## TRY IT
Retype the records below exactly as they stand, but with no images.
● ● ●
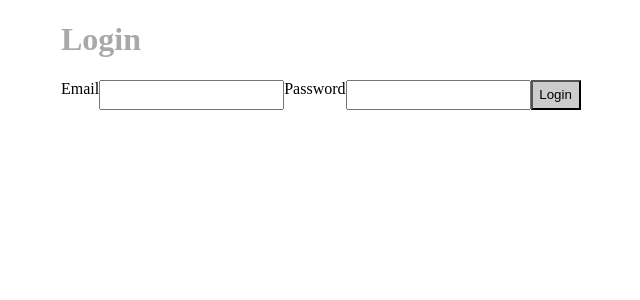
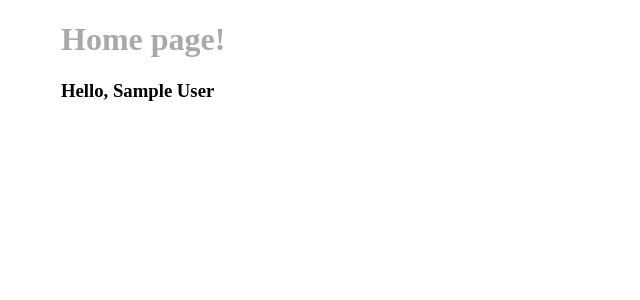
Before and after one commit to jasonsjones/react-flux-starter, a React app: page / in a window 1280 px wide. Before the commit this address led to /login. Shown: the top 300 px of the page, without its empty margins (99-739 px from the left). Built offline with nearby package versions, Linux system fonts and the light colour scheme; sample sign-in values are in the browser's storage; what flux would draw is missing.

Commit message:
Add token and utilize localStorage

```diff
--- a/src/components/App.js
+++ b/src/components/App.js
@@ -13,7 +13,8 @@ class App extends React.Component {
     constructor() {
         super();
         this.state = {
-            currentUser: authStore.getCurrentUser()
+            currentUser: authStore.getCurrentUser(),
+            token: authStore.getToken()
         };
 
         this.isUserAuthenticated = this.isUserAuthenticated.bind(this);
@@ -35,7 +36,7 @@ class App extends React.Component {
     }
 
     isUserAuthenticated() {
-        return !!this.state.currentUser;
+        return !!this.state.token;
     }
 
     render() {
--- a/src/stores/authStore.js
+++ b/src/stores/authStore.js
@@ -4,7 +4,11 @@ import AppDispatcher from '../dispatcher';
 class AuthStore extends EventEmitter {
     constructor() {
         super();
-        this.currentUser = null
+
+        this.currentUser = null;
+        this.token = null;
+
+        // temp user list
         this.users = [
             {
                 name: 'Oliver Queen',
@@ -16,11 +20,23 @@ class AuthStore extends EventEmitter {
                 email: 'dig@qc.com',
                 password: 'spartan'
             }
-        ]
+        ];
     }
 
     getCurrentUser() {
+        let user = localStorage.getItem('currentUser');
+        if (user) {
+            this.currentUser = JSON.parse(user);
+        }
         return this.currentUser;
+    }
+
+    getToken() {
+        let userToken = localStorage.getItem('userToken');
+        if (userToken) {
+            this.token = userToken;
+        }
+        return this.token;
     }
 
     authenticateUser(user) {
@@ -33,8 +49,11 @@ class AuthStore extends EventEmitter {
                 name: theUser.name,
                 email: theUser.email
             };
+            this.token = 'jwt.token.fromServer';
             // this is a good place to store the token (if sent from server)
             // and current user data in local or session storage
+            localStorage.setItem('userToken', this.token);
+            localStorage.setItem('currentUser', JSON.stringify(this.currentUser));
             this.emit('change');
         }
     }
```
● ● ●
## RESULT BELOW
Before and after one commit to jasonsjones/react-flux-starter, a React app: page / in a window 1280 px wide. Before the commit this address led to /login. Shown: the top 300 px of the page, without its empty margins (99-739 px from the left). Built offline with nearby package versions, Linux system fonts and the light colour scheme; sample sign-in values are in the browser's storage; what flux would draw is missing.

Commit message:
Add token and utilize localStorage

```diff
--- a/src/components/App.js
+++ b/src/components/App.js
@@ -13,7 +13,8 @@ class App extends React.Component {
     constructor() {
         super();
         this.state = {
-            currentUser: authStore.getCurrentUser()
+            currentUser: authStore.getCurrentUser(),
+            token: authStore.getToken()
         };
 
         this.isUserAuthenticated = this.isUserAuthenticated.bind(this);
@@ -35,7 +36,7 @@ class App extends React.Component {
     }
 
     isUserAuthenticated() {
-        return !!this.state.currentUser;
+        return !!this.state.token;
     }
 
     render() {
--- a/src/stores/authStore.js
+++ b/src/stores/authStore.js
@@ -4,7 +4,11 @@ import AppDispatcher from '../dispatcher';
 class AuthStore extends EventEmitter {
     constructor() {
         super();
-        this.currentUser = null
+
+        this.currentUser = null;
+        this.token = null;
+
+        // temp user list
         this.users = [
             {
                 name: 'Oliver Queen',
@@ -16,11 +20,23 @@ class AuthStore extends EventEmitter {
                 email: 'dig@qc.com',
                 password: 'spartan'
             }
-        ]
+        ];
     }
 
     getCurrentUser() {
+        let user = localStorage.getItem('currentUser');
+        if (user) {
+            this.currentUser = JSON.parse(user);
+        }
         return this.currentUser;
+    }
+
+    getToken() {
+        let userToken = localStorage.getItem('userToken');
+        if (userToken) {
+            this.token = userToken;
+        }
+        return this.token;
     }
 
     authenticateUser(user) {
@@ -33,8 +49,11 @@ class AuthStore extends EventEmitter {
                 name: theUser.name,
                 email: theUser.email
             };
+            this.token = 'jwt.token.fromServer';
             // this is a good place to store the token (if sent from server)
             // and current user data in local or session storage
+            localStorage.setItem('userToken', this.token);
+            localStorage.setItem('currentUser', JSON.stringify(this.currentUser));
             this.emit('change');
         }
     }
```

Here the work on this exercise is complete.